Hiking most often means going into areas without cell service, and means of charging any electronic devices. If you plan on taking photos, be sure your batteries are charged before you leave, and always carry extra batteries with you.
Water is a necessity of life, so choosing a backpack with a water bladder inside will help with your water supply. Food is also something you will need, and while day hikers should be able to get by with numerous options in the way of energy bars, freeze-dried foods are now easy to come by, and not nearly as bad to the taste as they had been years ago.
There are projects now going on throughout the state, and I will be limited to naming only a few.
Lebanon County, Lebanon City >> The Lebanon Valley Rail Trail (LVRT) extends from the Lebanon-Lancaster County line in the south for 15 miles through Mt. Gretna, and into the city of Lebanon. Phase 5 of the project was completed in late summer of 2014, and consisted of an extension through Lebanon City.
This phase included the development of one mile of shared use path through the city, along with development at six intersections with curbs, sidewalks, ADA accommodations and warning signals. In total, Phase 5 cost $695,000, which included the design, inspection and construction of the trail addition.
Sept. 11th National Memorial Trail >> We shall never forget 9/11 for many reasons. Those of us who lived through that tragic day in American history will most likely remember the day as they hike or bike the September 11th National Memorial Trail.
It is a network of trails that connects the Pentagon Memorial in Washington D.C., the National September 11th Memorial in New York City, and the Flight 93 National Memorial near Shanksville, PA. This trail network is being developed to primarily use existing and planned trails and greenways, with the use of roadways in a few necessary locations.
In March of 2014, the Pentagon Memorial Trail Circuit map was announced by the September 11th National Memorial Trail Alliance. The map is a walking and cycling guide to the numerous memorials located in Virginia and Washington D.C., all within a short distance of the Pentagon Memorial in Arlington, Va. The map includes walking and cycling paths for a variety of ages and skill levels.
13 Counties >> One of the more interesting projects includes 13 Counties in north-central PA.
The PA Wilds Artisan Trail Advisory Committee worked with the North Central Regional Planning & Development Commission to create the online PA Wilds Artisan Trail Story Map. It is a great promotional tool that allows the traveling public to access information about the trail from their smart phones, and other mobile devices. The story map includes pictures of each trail site, hours of operation, and a short description. Once downloaded, story maps can be used in places without cell phone coverage, a great feature for the rural PA Wilds landscape.
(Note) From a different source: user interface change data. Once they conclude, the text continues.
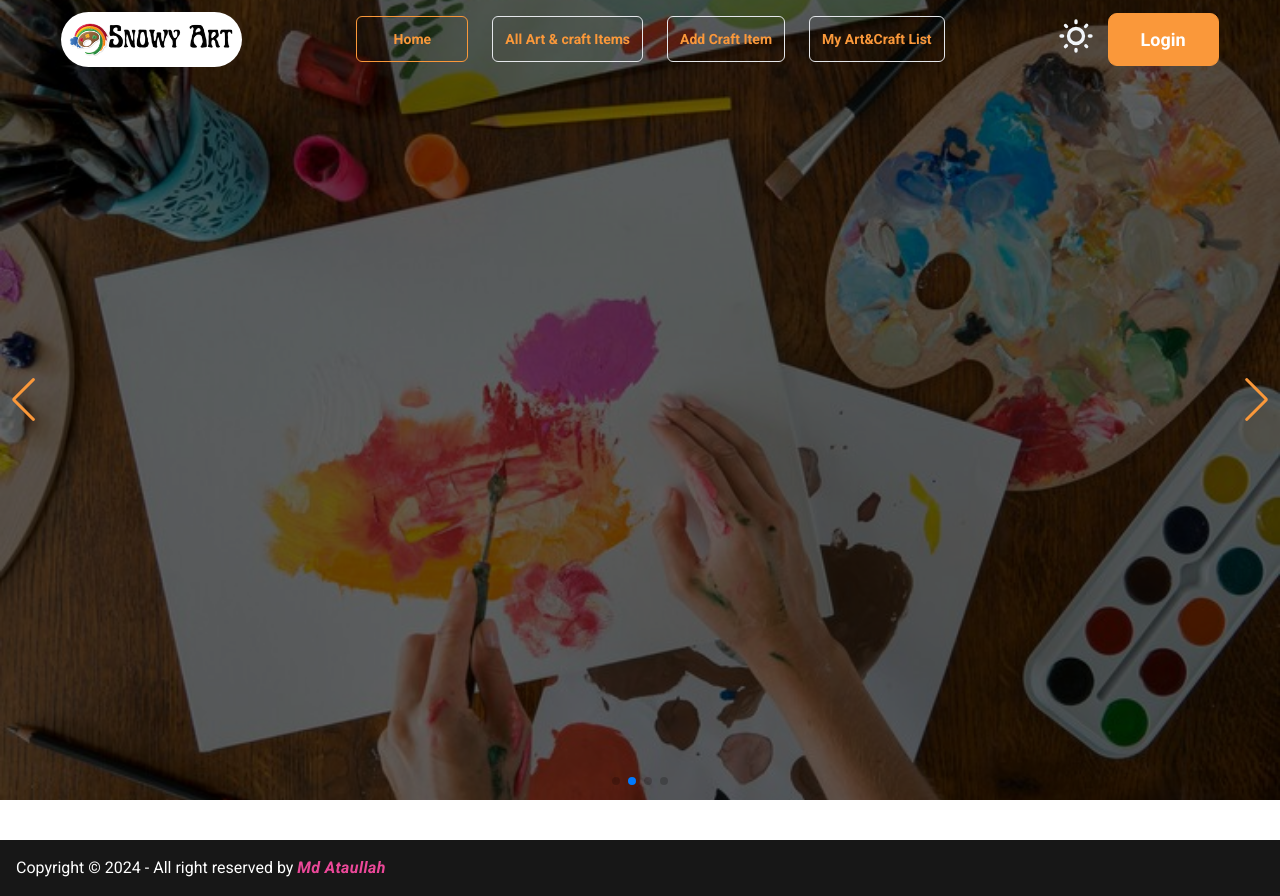
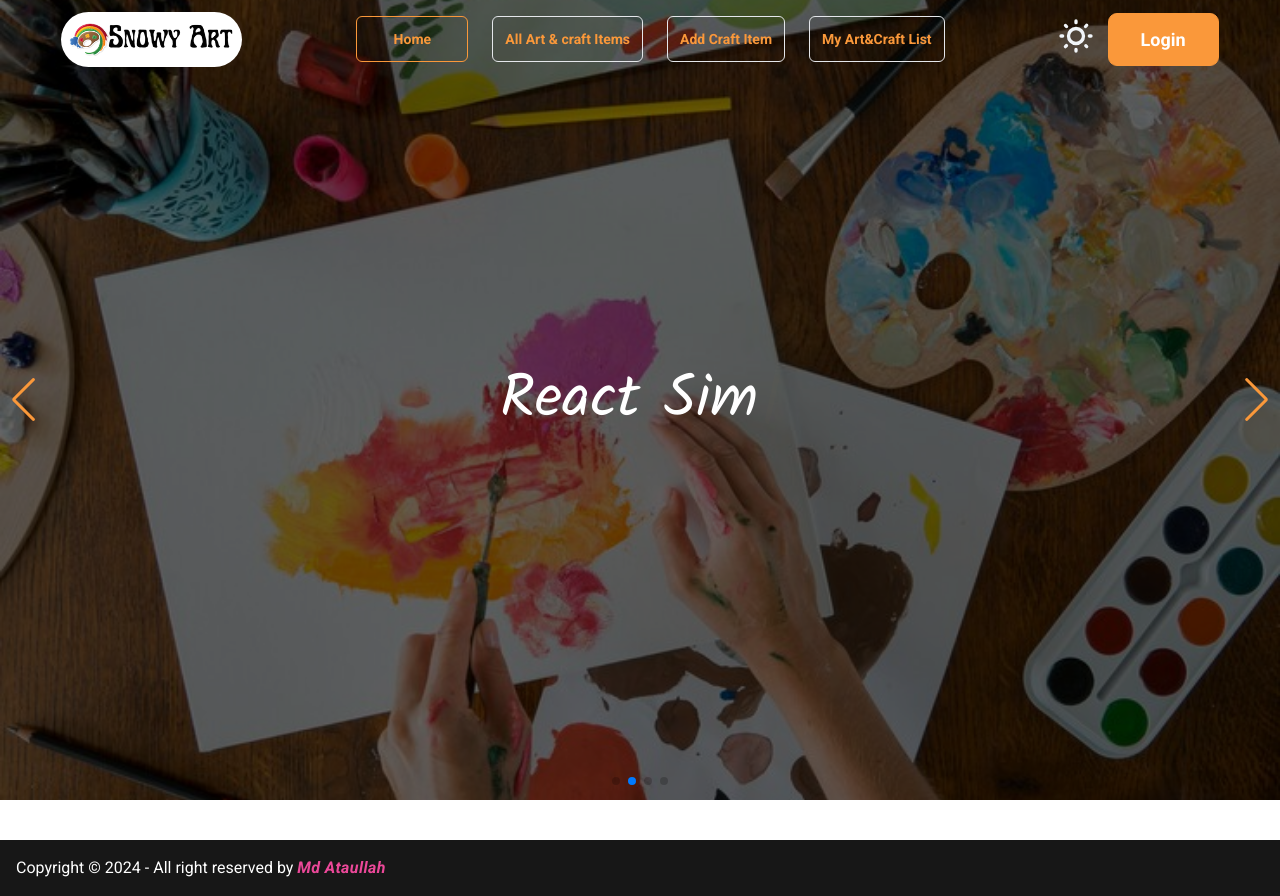
Before and after one commit to ataullah1/Snowy-Art-Client-Side, a React (Vite) app: page / in a window 1280 px wide. Built offline with nearby package versions, Linux system fonts and the light colour scheme; no server answers; a web font is replaced by a local one.

Commit message:
Banner Text adding

```diff
--- a/package.json
+++ b/package.json
@@ -16,7 +16,9 @@
     "match-sorter": "^6.3.4",
     "react": "^18.2.0",
     "react-dom": "^18.2.0",
+    "react-fast-marquee": "^1.6.4",
     "react-helmet": "^6.1.0",
+    "react-hook-form": "^7.51.3",
     "react-icons": "^5.1.0",
     "react-router-dom": "^6.23.0",
     "react-simple-typewriter": "^5.0.1",
--- a/src/components/Banner/Banner.jsx
+++ b/src/components/Banner/Banner.jsx
@@ -46,27 +46,7 @@ const Banner = () => {
             <div
               className="absolute bottom-0 left-0 right-0 top-0 h-full w-full overflow-hidden bg-fixed"
               style={{ backgroundColor: ' rgba(0, 0, 0, 0.6)' }}
-            >
-              <div className="h-full w-full flex items-center justify-center">
-                <h1 className="bannerFont text-6xl text-white">
-                  <Typewriter
-                    cursor
-                    cursorBlinking
-                    cursorColor="#fa983a"
-                    delaySpeed={1000}
-                    deleteSpeed={25}
-                    loop={0}
-                    typeSpeed={75}
-                    words={[
-                      'Hello World',
-                      'Welcome to',
-                      'React Simple Typewriter',
-                      'A Simple React Component/Hook for adding a nice Typewriter effect to your project.',
-                    ]}
-                  />
-                </h1>
-              </div>
-            </div>
+            ></div>
           </div>
         </SwiperSlide>
         <SwiperSlide>
@@ -79,7 +59,6 @@ const Banner = () => {
               backgroundRepeat: 'no-repeat',
             }}
           >
-            {' '}
             <div
               className="absolute bottom-0 left-0 right-0 top-0 h-full w-full overflow-hidden bg-fixed"
               style={{ backgroundColor: ' rgba(0, 0, 0, 0.6)' }}
@@ -96,7 +75,6 @@ const Banner = () => {
               backgroundRepeat: 'no-repeat',
             }}
           >
-            {' '}
             <div
               className="absolute bottom-0 left-0 right-0 top-0 h-full w-full overflow-hidden bg-fixed"
               style={{ backgroundColor: ' rgba(0, 0, 0, 0.6)' }}
@@ -113,7 +91,6 @@ const Banner = () => {
               backgroundRepeat: 'no-repeat',
             }}
           >
-            {' '}
             <div
               className="absolute bottom-0 left-0 right-0 top-0 h-full w-full overflow-hidden bg-fixed"
               style={{ backgroundColor: ' rgba(0, 0, 0, 0.6)' }}
@@ -121,6 +98,20 @@ const Banner = () => {
           </div>
         </SwiperSlide>
       </Swiper>
+      <div className="h-[400px] md:min-h-screen absolute top-0 left-0 z-10 w-full flex items-center justify-center ">
+        <h1 className="bannerFont text-6xl text-white text-center">
+          <Typewriter
+            cursor
+            cursorBlinking
+            cursorColor="#fa983a"
+            delaySpeed={1000}
+            deleteSpeed={25}
+            loop={0}
+            typeSpeed={95}
+            words={['Hello World', 'Welcome to', 'React Simple Typewriter']}
+          />
+        </h1>
+      </div>
     </div>
   );
 };
```
Also changed, not shown: 2 other files (tests, documents, lock files or other folders).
Public art is featured on the Artisan Trail Story Map, including murals and other artistic works that have been installed in communities in the PA Wilds in recent years, and the story map is a great way to expose the public to these attractions.
Over one million page views on ExplorePAtrails, the commonwealth’s all-inclusive resource for trail users, is an indication that trails are becoming more popular with each passing year, and are used by hunters, anglers, wildlife watchers, photographers and campers. Getting outside can include a small trek on flat land, and there are also more and more trails for the handicapped.
Exercise in the outdoors, whether as a pursuit, or an escape from the everyday routine, is something we all need and should enjoy. Through it, we release ourselves from becoming one of those proverbial “couch potatoes” or “armchair heroes,” we have all been accused of from time to time. So as the air becomes cooler, with the crisp notes of fall, choose a trail near you and get “out there.”
Free-lance writer Dave Wolf can be reached at firstname.lastname@example.org.